There's been a lot of talk from critics over the last few days about everything Venom gets wrong as a movie. The character's co-creator, however, says it did one thing very right. Todd MacFarlane, probably best known as the creator of Spawn, also had a hand in creating Venom during his days at Marvel, and the comic writer says that there was really only one thing about the character's film debut that was important to him. He wanted Venom to be physically huge and so he's happy he got that much. According to MacFarlane...
For Venom, I only wanted one thing. I was very simple. Please, for the love of God, make him big. Right? Because when i designed him he was big, he was like a house. So Spider-Man was skinny, Venom was big, and so you couldn't have a physical fight because Venom would win and so now Spider-Man has to get intellectually smart to beat him. Please, please, please give me something big and I saw big. So I had one big box and they checked it for me. I saw a big Venom onscreen more than once. It was cool.
You've got to start somewhere, and for Todd MacFarlane, all he really wanted to see was that the big screen Venom was a big ass dude, and as far as that part went, the movie came through. Even though there was no specific need to make Venom huge, because he didn't have a smaller Spider-Man to fight in this movie, the film still made Venom his physically imposing self. So if they ever do have Eddie Brock go up against Spider-Man, as has been implied could potentially happen at some point, the fight will look the way it was designed to look in the comics.
Of course, Todd MacFarlane also says that he would have liked to have seen Venom as an R-rated movie, so he obviously didn't get everything he wanted, but the look was apparently a bigger deal for him than the film's rating.
It certainly does make some sense. As MacFarlane explains to IGN, Venom's size wasn't simply a design choice but something intrinsic to the idea of the character. He had to be big and imposing. If he wasn't that would seem to imply that the filmmakers might not have understood the idea behind who Venom was supposed to be. The good news is that they clearly did.
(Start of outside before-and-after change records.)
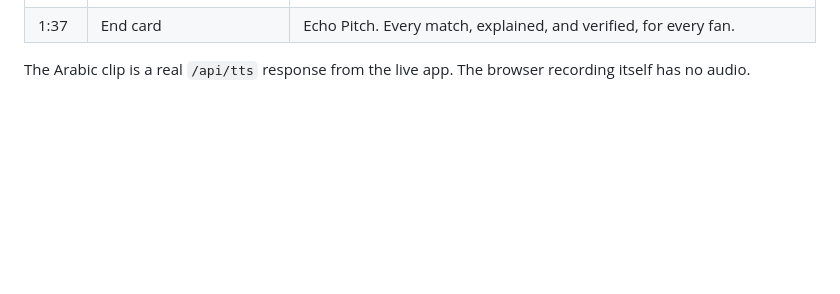
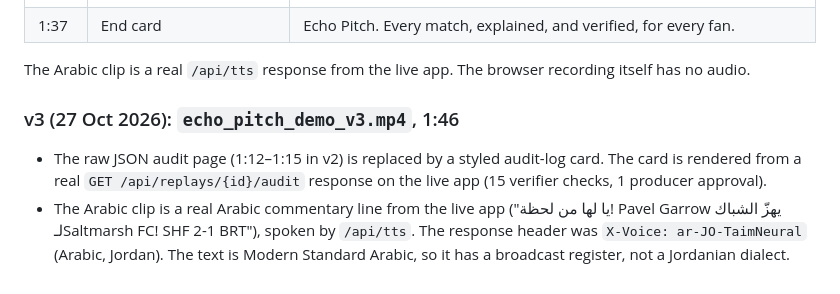
Before and after one commit to ismael-De/echo-pitch, a Markdown page: docs/video_script.md, the part around the change. GitHub-like rendering; blank space fills up the shorter version.

```diff
--- a/docs/video_script.md
+++ b/docs/video_script.md
@@ -42,3 +42,7 @@ Checklist before recording:
 | 1:37 | End card | Echo Pitch. Every match, explained, and verified, for every fan. |
 
 The Arabic clip is a real `/api/tts` response from the live app. The browser recording itself has no audio.
+
+### v3 (27 Oct 2026): `echo_pitch_demo_v3.mp4`, 1:46
+- The raw JSON audit page (1:12–1:15 in v2) is replaced by a styled audit-log card. The card is rendered from a real `GET /api/replays/{id}/audit` response on the live app (15 verifier checks, 1 producer approval).
+- The Arabic clip is a real Arabic commentary line from the live app ("يا لها من لحظة! Pavel Garrow يهزّ الشباك لـSaltmarsh FC! SHF 2-1 BRT"), spoken by `/api/tts`. The response header was `X-Voice: ar-JO-TaimNeural` (Arabic, Jordan). The text is Modern Standard Arabic, so it has a broadcast register, not a Jordanian dialect.
```
Also changed, not shown: README.md (+1 -1 lines), docs/architecture.md (+8 -0 lines).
And the fans have clearly responded as well. While the critical reception to Venom has been less than stellar, the audience has had a much more favorable response, giving the movie a solid CInemascore and buying tickets to the tune of $80 million worth over the course of the opening weekend. This is big news not just for Venom, but for the entire cinematic universe that Sony is planning to build around Spider-Man's friends and foes, that may or may not actually include Spider-Man.